Even if somebody isn’t Pakistani, it will be easy to relate to the cultural ideas being presented when Kumail visits his family and the humour works spectacularly. The scenes in the comedy club also aren’t simply there, so Kumail can give his stand-up acts. They play key roles in the plot and showcasing his feelings and head space during those parts of the story. One set proves to be especially emotional and Nanjiani nails the heartbreak he’s feeling in that moment. It’s easy to imagine how difficult that scene likely was to write and perform. The Big Sick is a Judd Apatow production, so it not surprisingly runs close to two hours. Yet the film never feels overlong and the pacing never drags. There’s never a wait for the comedic scenes to come back or for a certain character to return.
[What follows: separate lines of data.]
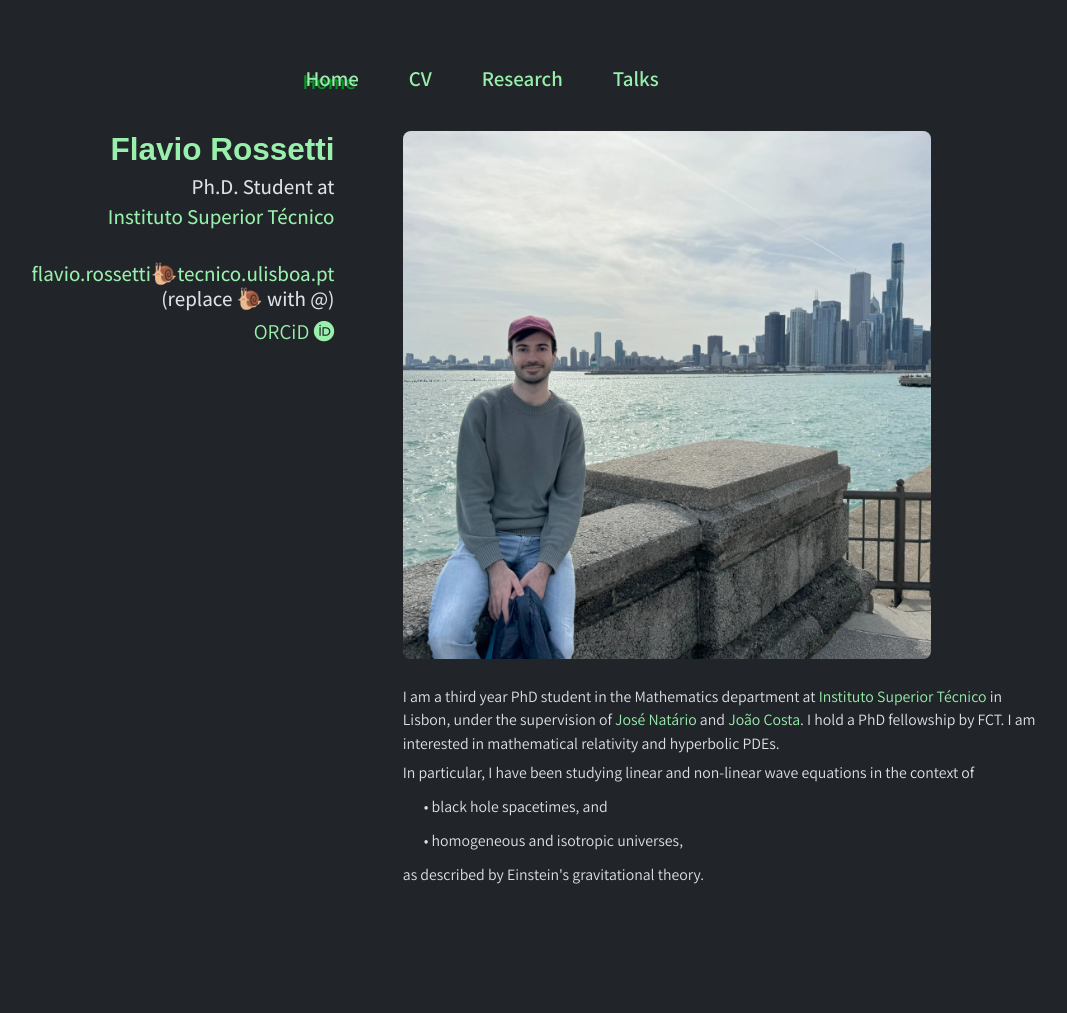
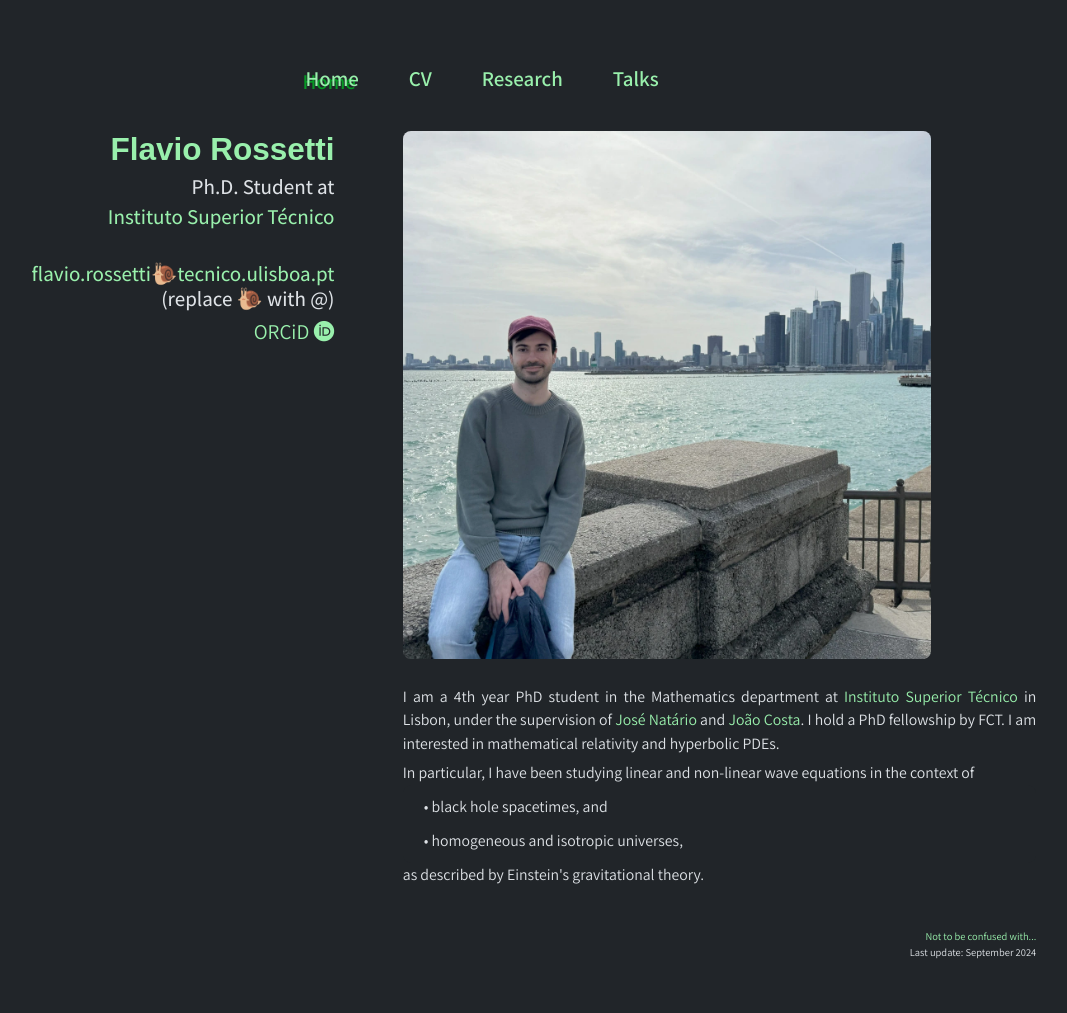
Before and after one commit to flavio-rossetti/flavio-rossetti.github.io, a Jekyll site: the page built from index.html, in a window 1280 px wide. Shown: the whole page, without its empty margins (158-1225 px from the left). Built offline with Jekyll 4.4.1, drawn with Linux system fonts in a browser that asks for light colours; nearby versions of some CDN libraries; some web fonts are replaced; before the commit the page ends 960 px from its top, so only the background shows below that.

Commit message:
september 2024 update

```diff
--- a/index.html
+++ b/index.html
@@ -27,9 +27,9 @@ description: Flavio Rossetti is a PhD student in Mathematics at Instituto Superi
     <img id="profile_pic" alt="Profile picture" src="images/profile_c.webp" srcset="images/profile_c_xsmall.webp 600w, images/profile_c_small.webp 900w, images/profile_c.webp 1280w" sizes="(max-width: 600px) min(100%, 528px), (max-width: 900px) min(100%, 528px), min(100%, 528px)" class="figure-img img-fluid rounded" style="aspect-ratio: 1;">
   </figure>
 </div>
-  <dl>
+  <dl style="text-align: justify;">
 
-    <dd>I am a third year PhD student in the Mathematics department at  <a href="https://tecnico.ulisboa.pt/en/"><span>Instituto</span> <span>Superior</span> <span>Técnico</span></a> in Lisbon,
+    <dd>I am a 4th year PhD student in the Mathematics department at  <a href="https://tecnico.ulisboa.pt/en/"><span>Instituto</span> <span>Superior</span> <span>Técnico</span></a> in Lisbon,
         under the supervision of <a href="https://www.math.tecnico.ulisboa.pt/~jnatar/"><span>José</span> <span>Natário</span></a> and <a href="https://ciencia.iscte-iul.pt/authors/joao-lopes-costa/"><span class="nowrap">Jo&#227;o</span> <span>Costa</span></a>.
         I hold a PhD fellowship by FCT. I am interested in mathematical relativity and hyperbolic PDEs.
   </dd>
@@ -47,6 +47,11 @@ description: Flavio Rossetti is a PhD student in Mathematics at Instituto Superi
   </dd>
 </dl>
 
+<div class="row" style="margin-top:2em">
+  <div style="text-align:right; font-size: 0.5rem;"><a href="https://en.wikipedia.org/wiki/Mr._Resetti" target="_blank">Not to be confused with...</a></div>
+  <div style="text-align:right; font-size: 0.5rem;">Last update: September 2024</div>
+</div>
+
 </main>
 
 <script>
```
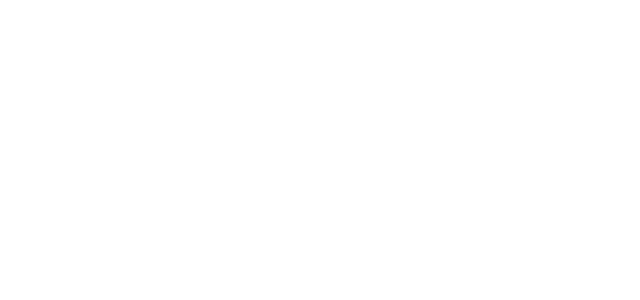
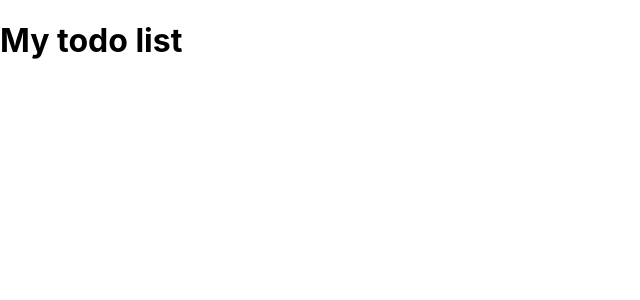
Before and after one commit to NBurtsev790231/New-todo-app, a React (Create React App) app: page / in a window 1280 px wide. Shown: the top 300 px of the page, without its empty margins (0-640 px from the left). Built offline with nearby package versions, Linux system fonts and the light colour scheme.

Commit message:
chore: настроенаа структура рабочей дирректории, добавлены компоненты приложения

```diff
--- a/src/App.jsx
+++ b/src/App.jsx
@@ -1,9 +1,9 @@
-
+import { Header } from "./Components/Header";
 
 function App() {
   return (
     <div className="App">
-
+      <Header/>
     </div>
   );
 }
--- /dev/null
+++ b/src/Components/Header.jsx
@@ -0,0 +1,10 @@
+
+
+
+export const Header = () => {
+	return (
+		<div>
+			<h1>My todo list</h1>
+		</div>
+	)
+};
```
Also changed, not shown: src/Components/InputTodo.jsx (added), src/Components/TaskTodo.jsx (added).
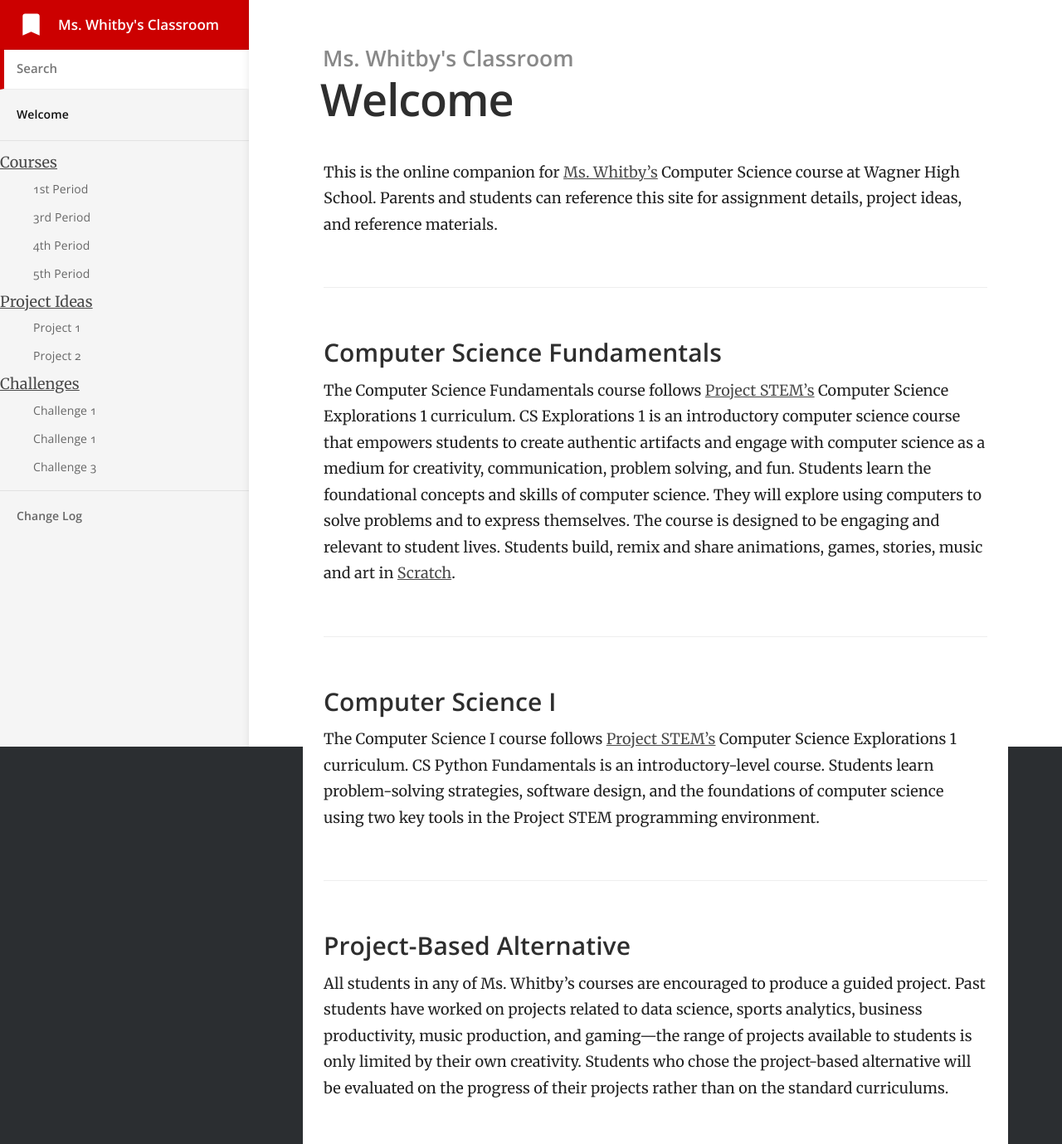
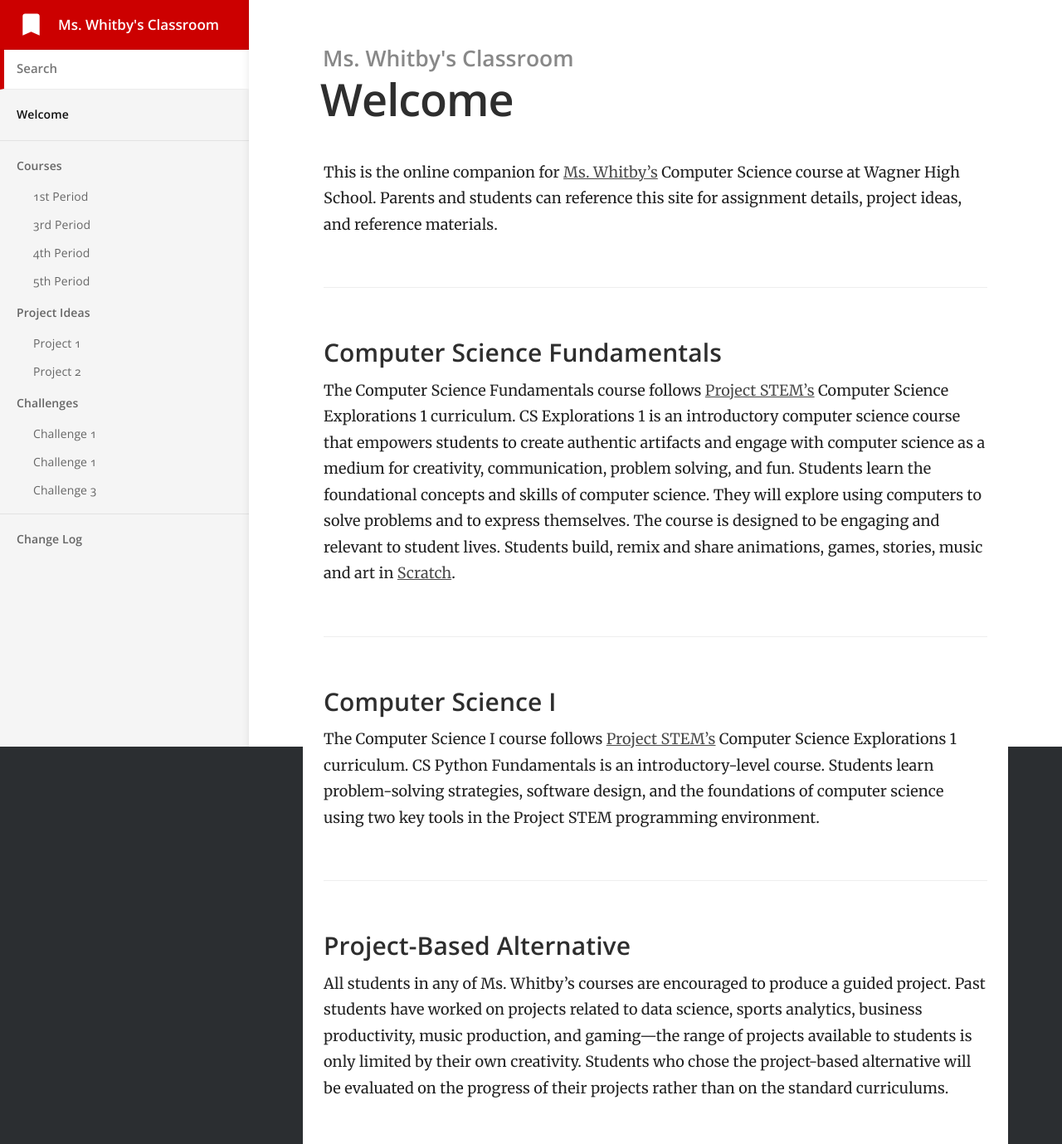
Before and after one commit to mswhitby/classroom, a Jekyll site: the page built from index.md, in a window 1280 px wide. Shown: the whole page at 83% size. Built offline with Jekyll 4.4.1, drawn with Linux system fonts in a browser that asks for light colours.

Commit message:
Update default.html

```diff
--- a/_layouts/default.html
+++ b/_layouts/default.html
@@ -48,7 +48,7 @@
 				<ul>
 					{% assign grouped = site.docs | group_by: 'category' %}
 					{% for nav in site.navigation %}
-					<li class="nav-item top-level {% if  page.category == site.navigation %}current{% endif %}"></li>
+					<li class="nav-item top-level {% if page.category == site.navigation %}current{% endif %}">
 						{% for group in grouped %}
 							{% if group.name == nav.title %}
 								{% assign items = group.items | sort: 'order' %}
```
The Big Sick is clearly a personal film for Kumail Nanjiani and Emily V. Gordon and their sincerity comes through. The screenplay is funny and touching, but also brilliantly constructed. We really feel for almost everyone on screen. While certain changes were likely done to the story, the filmmakers never go too outlandish. There is no villains in the traditional sense or big elaborate set-pieces. These are real people dealing with real problems, whether it’s racism or a lengthy stay in the hospital waiting room. Nanjiani has cut his teeth on television and supporting roles, but The Big Sick proves he has leading man presence and here’s hoping he writes more wonderful comedies like this one in the future.


Stefan Ellison

Stefan Ellison